C8: You also direct music videos. What are some of the major differences between promos and narrative shorts?

FR: If Woodhouse was a jigsaw puzzle, generally music videos are not. That’s not to say that they don’t benefit from careful planning, but often the result is less disastrous if you can’t shoot a certain bit that you intended to – the music will pick up the slack in the edit, usually. Also, in order to get the tone and rhythm of a scene or an edit, I find it very helpful to shoot with the music in my head, which isn’t an option on shorts usually. On Woodhouse, though I had our composer write the music first, so that I could shoot to it.

C8: What do you think is the biggest misconception about narrative shorts?

FR: I don’t really know what people think generally about narrative shorts – as with all of filmmaking there are a lot of arbitrary rules which you don’t really have to follow. A lot of the most general conceptions about shorts – that they are only watched by other filmmakers and don’t make you any money from them – are largely true. But if people think that writing or making a good short is easier because it’s shorter, I guess that’s a big misconception because the shortness is what makes them so difficult to get right.

C8: How did you initially get into filmmaking and what advice would you give to those looking for their start in the industry?

FR: I just started doing it. I think that’s my best advice, though it’s easier said than done. But if you want to get into film, the best thing is if you just start making films and see where that takes you. Find people to collaborate with. Be true to your taste and inspirations – make what you would want to see, not what you think other people want to see.

C8: What makes for a good collaboration?

FR: Good taste and the willingness to listen. You should always be learning from the people who you collaborate with.

C8: What’s on the horizon for Fred Rowson?

FR: A few things!
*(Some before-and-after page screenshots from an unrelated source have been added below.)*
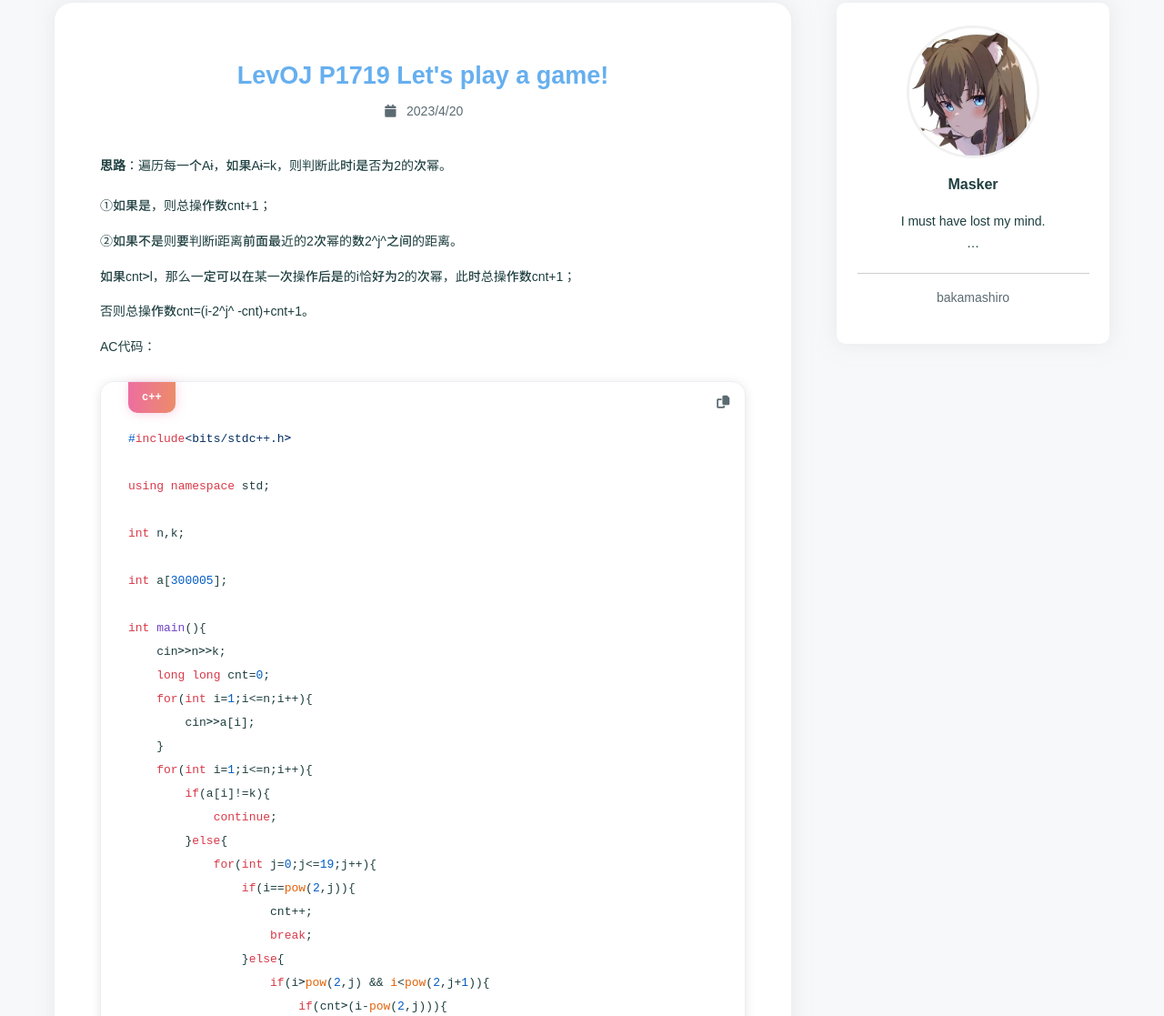
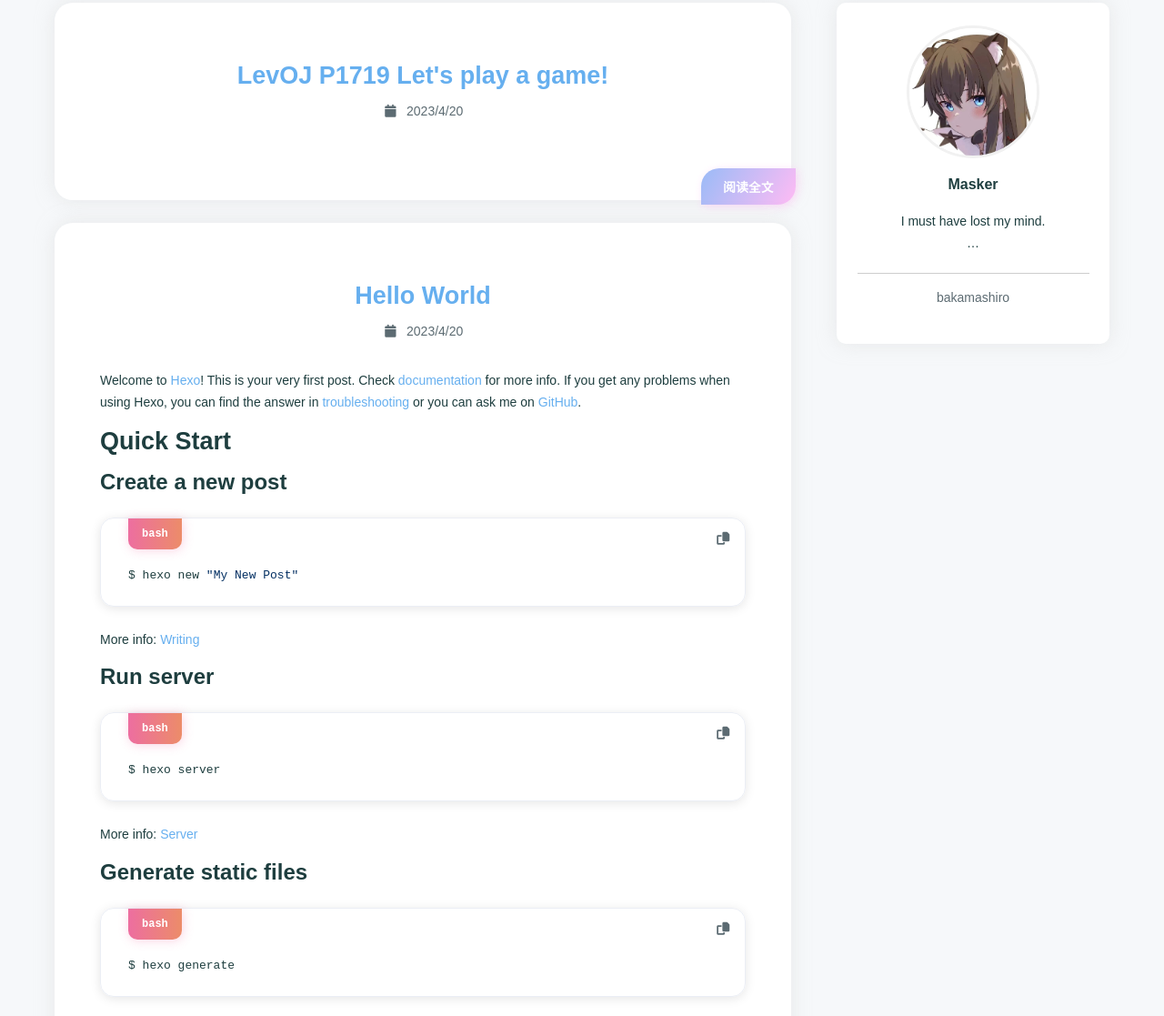
Before and after one commit to MaskerQwQ/MaskerQwQ.github.io, a plain HTML site: page index.html in a window 1280 px wide. Shown: the part 817-1934 px from the top of the page at 91% size. Drawn offline with nearby package versions, Linux system fonts and the light colour scheme; a web font is replaced by a local one.

Commit message:
Site updated: 2023-04-23 10:58:48

```diff
--- a/index.html
+++ b/index.html
@@ -183,52 +183,6 @@
     <div class="description">
         <div class="content" v-pre>
 
-            <span id="more"></span>
-
-<p><strong>思路</strong>：遍历每一个A<del>i</del>，如果A<del>i</del>&#x3D;k，则判断此时i是否为2的次幂。</p>
-<p>①如果是，则总操作数cnt+1；</p>
-<p>②如果不是则要判断i距离前面最近的2次幂的数2^j^之间的距离。</p>
-<p>如果cnt&gt;l，那么一定可以在某一次操作后是的i恰好为2的次幂，此时总操作数cnt+1；</p>
-<p>否则总操作数cnt&#x3D;(i-2^j^ -cnt)+cnt+1。</p>
-<p>AC代码：</p>
-<pre><code class="c++">#include&lt;bits/stdc++.h&gt;
-
-using namespace std;
-
-int n,k;
-
-int a[300005];
-
-int main()&#123;
-    cin&gt;&gt;n&gt;&gt;k;
-    long long cnt=0;
-    for(int i=1;i&lt;=n;i++)&#123;
-        cin&gt;&gt;a[i];
-    &#125;
-    for(int i=1;i&lt;=n;i++)&#123;
-        if(a[i]!=k)&#123;
-            continue;
-        &#125;else&#123;
-            for(int j=0;j&lt;=19;j++)&#123;
-                if(i==pow(2,j))&#123;
-                    cnt++;
-                    break;
-                &#125;else&#123;
-                    if(i&gt;pow(2,j) &amp;&amp; i&lt;pow(2,j+1))&#123;
-                        if(cnt&gt;(i-pow(2,j)))&#123;
-                            cnt++;
-                        &#125;else&#123;
-                            cnt=i-pow(2,j)+1;
-                        &#125;
-                        break;
-                    &#125;
-                &#125;
-            &#125;
-        &#125;
-    &#125;
-    cout&lt;&lt;cnt&lt;&lt;endl;
-&#125;
-</code></pre>
 
 
         </div>
```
I am about to shoot a new short film, about a woman with a haunted oven, and I am writing my first feature.